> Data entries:
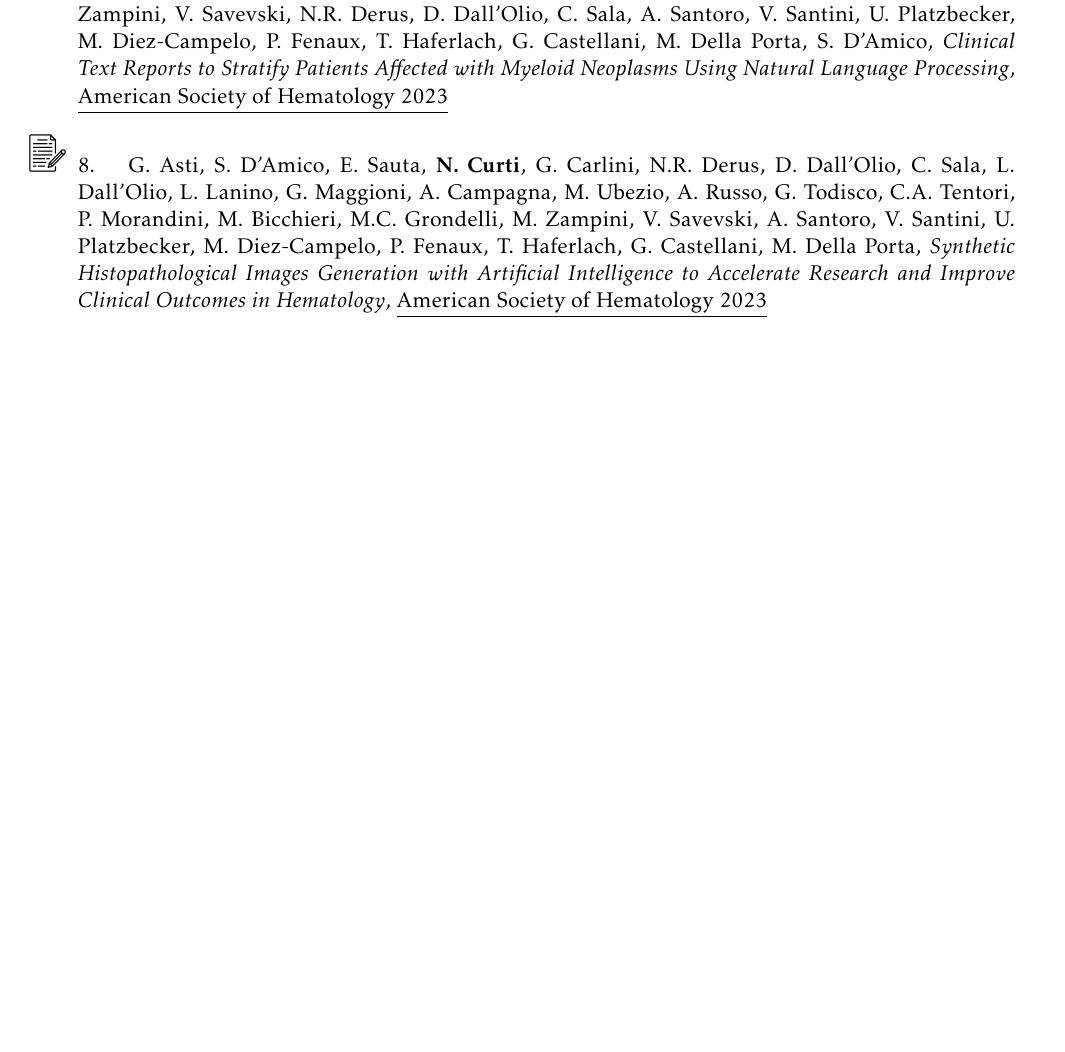
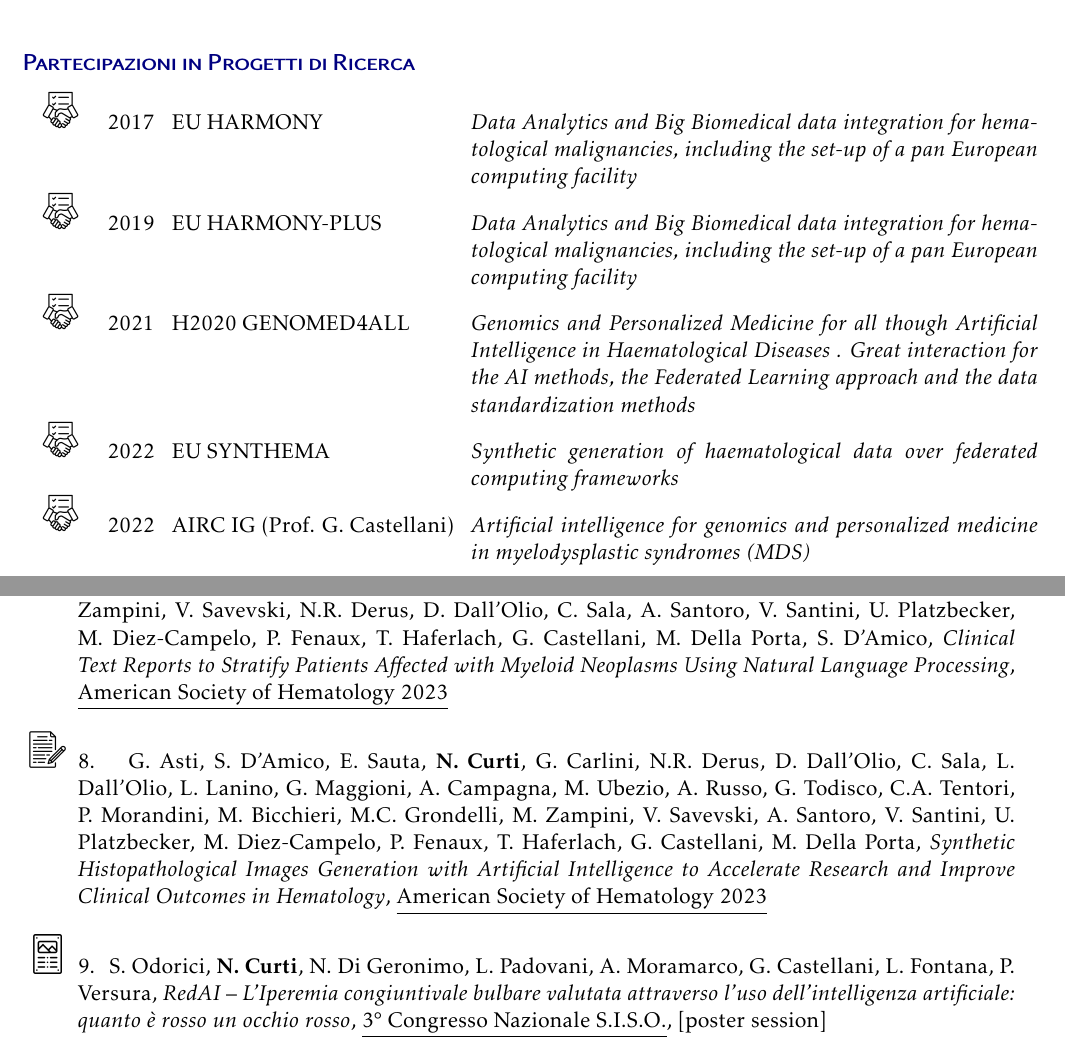
Before and after one commit to Nico-Curti/curriculum, a LaTeX CV (curriculum.tex): part of page 12 of 16 before the commit and two parts of pages 3 and 13 of 17 after it, the two joined at a grey line, cut at the place of the change, the shorter picture padded with empty space. Compiled offline with pdfLaTeX.

Commit message:
add research projects

```diff
--- a/curriculum.tex
+++ b/curriculum.tex
@@ -172,8 +172,25 @@
 
 \end{tabular}
 
+\vspace*{0.5cm}
 
-\vspace*{0.5cm}
+\IfLanguageName{italian} {
+  \section*{\scshape{Partecipazioni in Progetti di Ricerca}}
+} {
+
+  \section*{\scshape{Participation in Research Projects}}
+}
+
+\hspace*{-0.5cm}
+\begin{tabular}{llp{10cm}}
+
+  \icon{0.05}{project.png} \quad 2017 & EU HARMONY                    & \emph{Data Analytics and Big Biomedical data integration for hematological malignancies, including the set-up of a pan European computing facility} \\
+  \icon{0.05}{project.png} \quad 2019 & EU HARMONY-PLUS               & \emph{Data Analytics and Big Biomedical data integration for hematological malignancies, including the set-up of a pan European computing facility} \\
+  \icon{0.05}{project.png} \quad 2021 & H2020 GENOMED4ALL             & \emph{Genomics and Personalized Medicine for all though Artificial Intelligence in Haematological Diseases . Great interaction for the AI methods, the Federated Learning approach and the data standardization methods} \\
+  \icon{0.05}{project.png} \quad 2022 & EU SYNTHEMA                   & \emph{Synthetic generation of haematological data over federated computing frameworks} \\
+  \icon{0.05}{project.png} \quad 2022 & AIRC IG (Prof. G. Castellani) & \emph{Artificial intelligence for genomics and personalized medicine in myelodysplastic syndromes (MDS)} \\
+
+\end{tabular}
 
 \IfLanguageName{italian} {
 
@@ -475,6 +496,8 @@
   \enumicon{0.05}{abstract.png} G. Asti, E. Sauta, \textbf{N. Curti}, G. Carlini, L. Dall'Olio, L. Lanino, G. Maggioni, A. Campagna, M. Ubezio, A. Russo, G. Todisco, C.A. Tentori, P. Morandini, M. Bicchieri, M.C. Grondelli, M. Zampini, V. Savevski, N.R. Derus, D. Dall'Olio, C. Sala, A. Santoro, V. Santini, U. Platzbecker, M. Diez-Campelo, P. Fenaux, T. Haferlach, G. Castellani, M. Della Porta, S. D'Amico, \paperTitle{Clinical Text Reports to Stratify Patients Affected with Myeloid Neoplasms Using Natural Language Processing}, \journal{American Society of Hematology 2023}
 
   \enumicon{0.05}{abstract.png} G. Asti, S. D'Amico, E. Sauta, \textbf{N. Curti}, G. Carlini, N.R. Derus, D. Dall'Olio, C. Sala, L. Dall'Olio, L. Lanino, G. Maggioni, A. Campagna, M. Ubezio, A. Russo, G. Todisco, C.A. Tentori, P. Morandini, M. Bicchieri, M.C. Grondelli, M. Zampini, V. Savevski, A. Santoro, V. Santini, U. Platzbecker, M. Diez-Campelo, P. Fenaux, T. Haferlach, G. Castellani, M. Della Porta, \paperTitle{Synthetic Histopathological Images Generation with Artificial Intelligence to Accelerate Research and Improve Clinical Outcomes in Hematology}, \journal{American Society of Hematology 2023}
+
+  \enumicon{0.05}{poster.png} S. Odorici, \textbf{N. Curti}, N. Di Geronimo, L. Padovani, A. Moramarco, G. Castellani, L. Fontana, P. Versura, \paperTitle{RedAI – L'Iperemia congiuntivale bulbare valutata attraverso l'uso dell'intelligenza artificiale: quanto è rosso un occhio rosso}, \journal{3° Congresso Nazionale S.I.S.O.}, [poster session]
 
 \end{paperlist}
 
```
Also changed, not shown: curriculum.pdf, curriculum_eng.pdf, img/metrics.png, img/project.png (added), curriculum.tex (18 more changed lines).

> ACTION ITEM: Respond with a single number: the count of lines in the entries above that contain the string "IfLanguageName".

> OUTPUT BELOW: 2